It’s incredible to think how quickly we got here. As recently as the 1990s, no one could imagine journalism—the art of storytelling—changing so radically. Journalists still observe the world and share what they see, and they still embrace journalism’s traditional tenets: objectivity, accuracy, credible sourcing and compelling writing. However they’ve had to adapt quickly to an environment that looks nothing like the one that came before. Today’s storytellers work across various media using a combination of text, images, sound, video and graphics.
You may still see a morning newspaper or the 6 o’clock news, but odds are that you first spotted the day’s headlines when you checked your phone in line at the supermarket, or clicked on a Facebook post during your lunch break. Multiple platforms is our new norm, and it offers endless ways to tell our stories. Even the old graph—the go-to for translating numbers into something slightly less boring—is now animated, bouncing and growing.

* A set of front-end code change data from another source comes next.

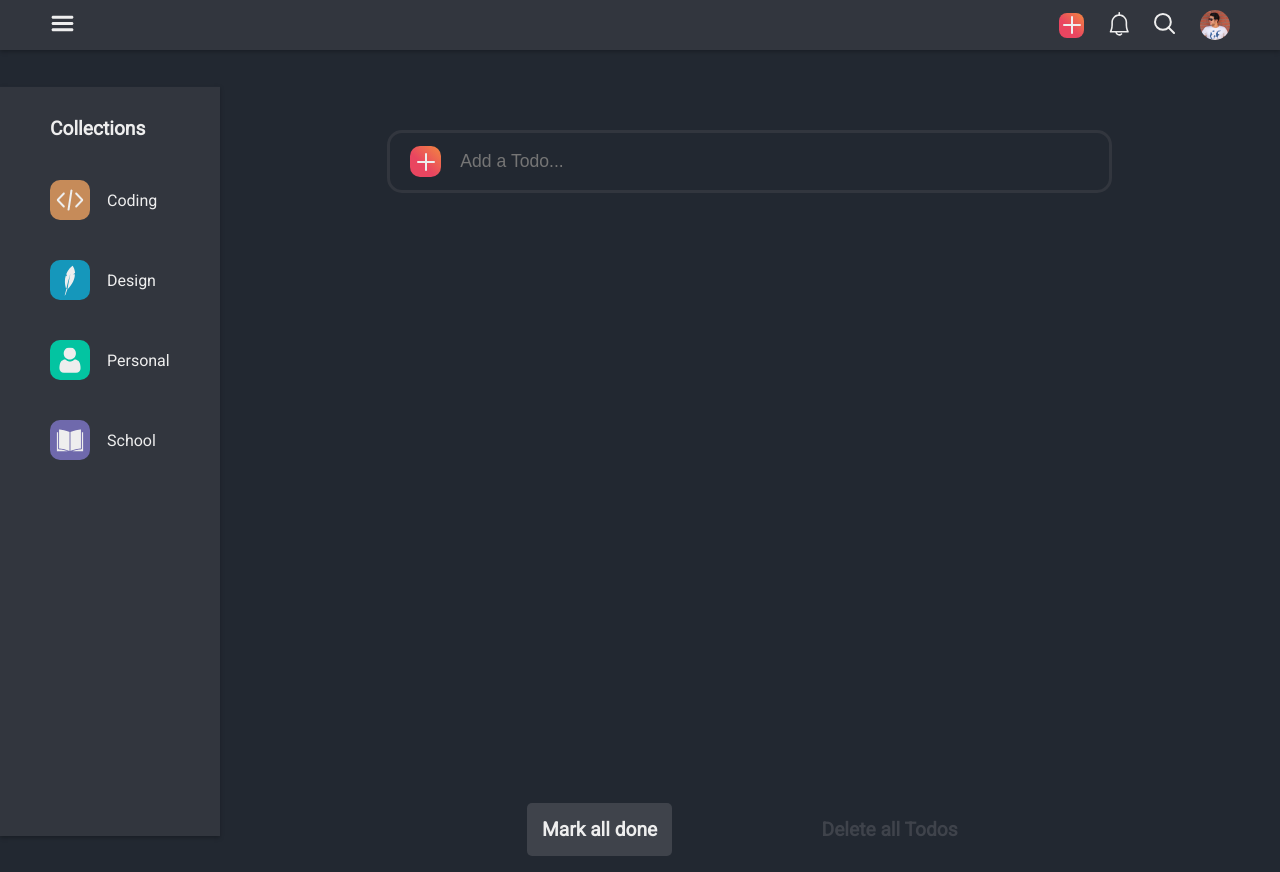
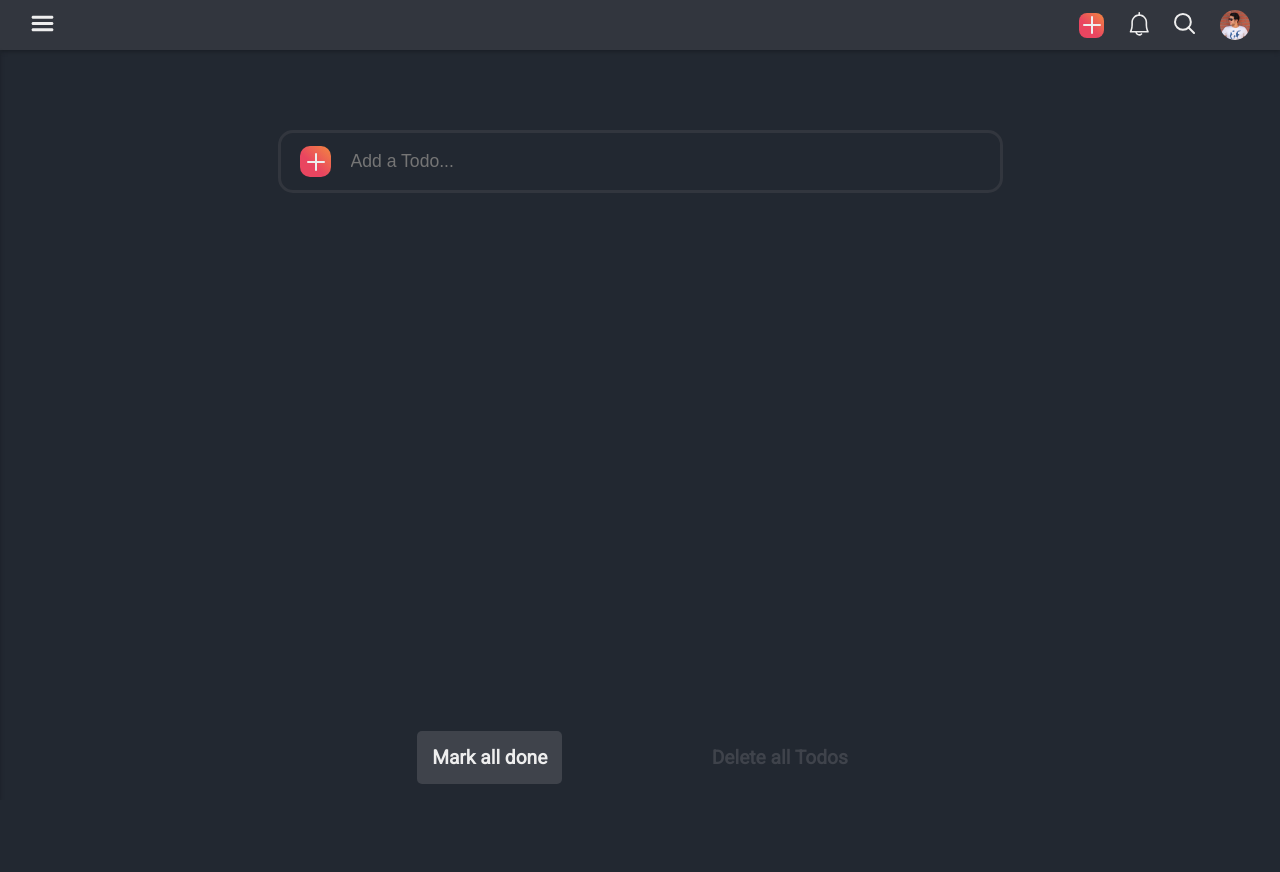
Before and after one commit to omidjr/todo_react_app, a React (Create React App) app: page / in a window 1280 px wide. After the commit the page ends 800 px from the top, so only its background shows below. Built offline with nearby package versions, Linux system fonts and the light colour scheme.

Commit message:
Sidebar toggle added

```diff
--- a/src/App.css
+++ b/src/App.css
@@ -14,15 +14,19 @@ body {
 
 .App {
   width: 100%;
+  height: calc(100vh - 50px);
   display: flex;
-  align-items: center;
 }
 
 .todoApp {
-  flex: 0.83;
+  width: 100%;
 }
 
 .todoApp_inner {
+  width: 100%;
   max-width: 725px;
   margin: 0 auto;
+  display: flex;
+  flex-direction: column;
+  justify-content: space-between;
 }
--- a/src/App.js
+++ b/src/App.js
@@ -1,6 +1,7 @@
 import "./App.css";
 import { useNewTodo } from "./Hooks/useNewTodo";
 import { useTodos } from "./Hooks/useTodos";
+import { useShowSidebar } from './Hooks/useShowSidebar';
 import TodoForm from "./components/TodoForm";
 import TodoList from "./components/TodoList";
 import TodoActions from "./components/TodoActions";
@@ -10,18 +11,17 @@ import Sidebar from "./components/Sidebar";
 const App = () => {
   const newTodo = useNewTodo();
   const todos = useTodos();
+  const showSidebar = useShowSidebar();
 
   return (
     <div>
-      <Navbar />
+      <Navbar {...showSidebar} />
       <div className="App">
-        <Sidebar />
-        <div className="todoApp">
-          <div className="todoApp_inner">
-            <TodoForm {...newTodo} {...todos}  />
-            <TodoList {...todos} />
-            <TodoActions {...todos} />
-          </div>
+        <Sidebar {...showSidebar} />
+        <div className="todoApp_inner">
+          <TodoForm {...newTodo} {...todos}  />
+          <TodoList {...todos} />
+          <TodoActions {...todos} />
         </div>
       </div>
     </div>
--- /dev/null
+++ b/src/Hooks/useShowSidebar.jsx
@@ -0,0 +1,10 @@
+import { useState } from 'react';
+
+export const useShowSidebar = () => {
+    const [showSidebar, setShowSidebar] = useState(false);
+
+    return {
+        showSidebar,
+        setShowSidebar
+    }
+}
--- a/src/components/Navbar.css
+++ b/src/components/Navbar.css
@@ -9,11 +9,15 @@
 }
 
 .navbarMenu {
-  margin-left: 50px;
+  margin-left: 30px;
+}
+
+.navbarMenu svg {
+  cursor: pointer;
 }
 
 .navbarIcons {
-  margin-right: 50px;
+  margin-right: 30px;
   display: flex;
   align-items: center;
 }
--- a/src/components/Navbar.jsx
+++ b/src/components/Navbar.jsx
@@ -1,12 +1,17 @@
 import './Navbar.css';
-import React from 'react'
+import React, { useCallback } from 'react'
 
-const Navbar = () => {
+const Navbar = ({showSidebar, setShowSidebar}) => {
+
+    const sidebarToggle = useCallback(() => {
+        setShowSidebar(!showSidebar);
+    });
+
     return (
         <div className="navbar">
             <div className="navbarMenu">
                 <span>
-                <svg width="25" height="25" viewBox="0 0 25 25" fill="none" xmlns="http://www.w3.org/2000/svg">
+                    <svg onClick={sidebarToggle} width="25" height="25" viewBox="0 0 25 25" fill="none" xmlns="http://www.w3.org/2000/svg">
                     <path d="M3.125 7.8125H21.875C22.7375 7.8125 23.4375 7.1125 23.4375 6.25C23.4375 5.3875 22.7375 4.6875 21.875 4.6875H3.125C2.2625 4.6875 1.5625 5.3875 1.5625 6.25C1.5625 7.1125 2.2625 7.8125 3.125 7.8125ZM21.875 10.9375H3.125C2.2625 10.9375 1.5625 11.6375 1.5625 12.5C1.5625 13.3625 2.2625 14.0625 3.125 14.0625H21.875C22.7375 14.0625 23.4375 13.3625 23.4375 12.5C23.4375 11.6375 22.7375 10.9375 21.875 10.9375ZM21.875 17.1875H3.125C2.2625 17.1875 1.5625 17.8875 1.5625 18.75C1.5625 19.6125 2.2625 20.3125 3.125 20.3125H21.875C22.7375 20.3125 23.4375 19.6125 23.4375 18.75C23.4375 17.8875 22.7375 17.1875 21.875 17.1875Z" fill="#EEEEEE"/>
                 </svg>
                 </span>
--- a/src/components/Sidebar.css
+++ b/src/components/Sidebar.css
@@ -1,36 +1,41 @@
 .sideBar {
-  flex: 0.17;
-  height: calc(100vh - 50px);
+  position: absolute;
+  width: 250px;
+  height: calc(100% - 50px);
+  padding: 0 30px;
   background-color: #32363e;
   border-top: 1px solid #222831;
   box-shadow: 0px 2px 4px rgba(0, 0, 0, 0.25);
+  z-index: 1;
+  left: -250px;
+  transition: all 0.5s ease;
 }
 
-.sideBar_content {
-  margin: 30px 50px 0;
+.active {
+  left: 0;
 }
 
-.sideBar_content p {
+.sideBar p {
   font-size: 1.2em;
   font-weight: bold;
 }
 
-.sideBar_content ul {
+.sideBar ul {
   list-style: none;
   margin-top: 40px;
 }
 
-.sideBar_content li {
+.sideBar li {
   display: flex;
   align-items: center;
   margin-bottom: 40px;
 }
 
-.sideBar_content li:nth-child(4) {
+.sideBar li:nth-child(4) {
   margin-bottom: 0;
 }
 
-.sideBar_content span {
+.sideBar span {
   width: 40px;
   height: 40px;
   margin-right: 17px;
--- a/src/components/Sidebar.jsx
+++ b/src/components/Sidebar.jsx
@@ -1,10 +1,9 @@
 import "./Sidebar.css";
 import React from 'react'
 
-const Sidebar = () => {
+const Sidebar = ({showSidebar}) => {
     return (
-        <div className="sideBar">
-            <div className="sideBar_content">
+        <div className={showSidebar ? ['sideBar', 'active'].join(' ') : "sideBar"}>
             <p>
                 Collections
             </p>
@@ -71,7 +70,6 @@ const Sidebar = () => {
                 </li>
             </ul>
         </div>
-        </div>
     )
 }
 
```
Also changed, not shown: src/img/add.svg (added). Lines whose indentation alone changed are shown as unchanged.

Multimedia storytelling also allows for interaction. Social media and blog-style sites encourage us to like, share and comment on stories, and surveys and quizzes beg for engagement. We know what everyone else is reading now, and we even know what they think about it.
What does this mean for your story?
Journalists and anyone with a story to tell have so many decision to make. Which platforms? Can it use animation? What about embedded tweets? Have you thought about adding music or an interactive graphic?
Your customers visit websites, download podcasts, flick on the TV, inhabit social networks, tune in to the radio, and follow newspapers and magazines—sometimes in print, but increasingly online.
When it comes time to tell your story, you’ll probably adapt your content to a combination of media. If you’re wondering what direction to take, start by answering some basic questions:
- What elements of this story will grab and hold the audience’s attention?
- What media will be the most accessible to the people I want to reach?
- How much content, and what kind, will I have to work with?
- On which platforms can this be communicated clearly and accurately?
And the final question to ask is, “How do I get cut-through in an information-saturated world?”
Here at Creatipix, we have a team of multimedia storytellers who can help your story stand out. If you’re intimated by the options, our experts can help you make a plan and execute it. We are a team of experienced videographers, writers, photographers, graphic artists and writers.
If you have a story to tell, we’d love to hear it. Our job is to help compelling content thrive in this new digital world’s wilds.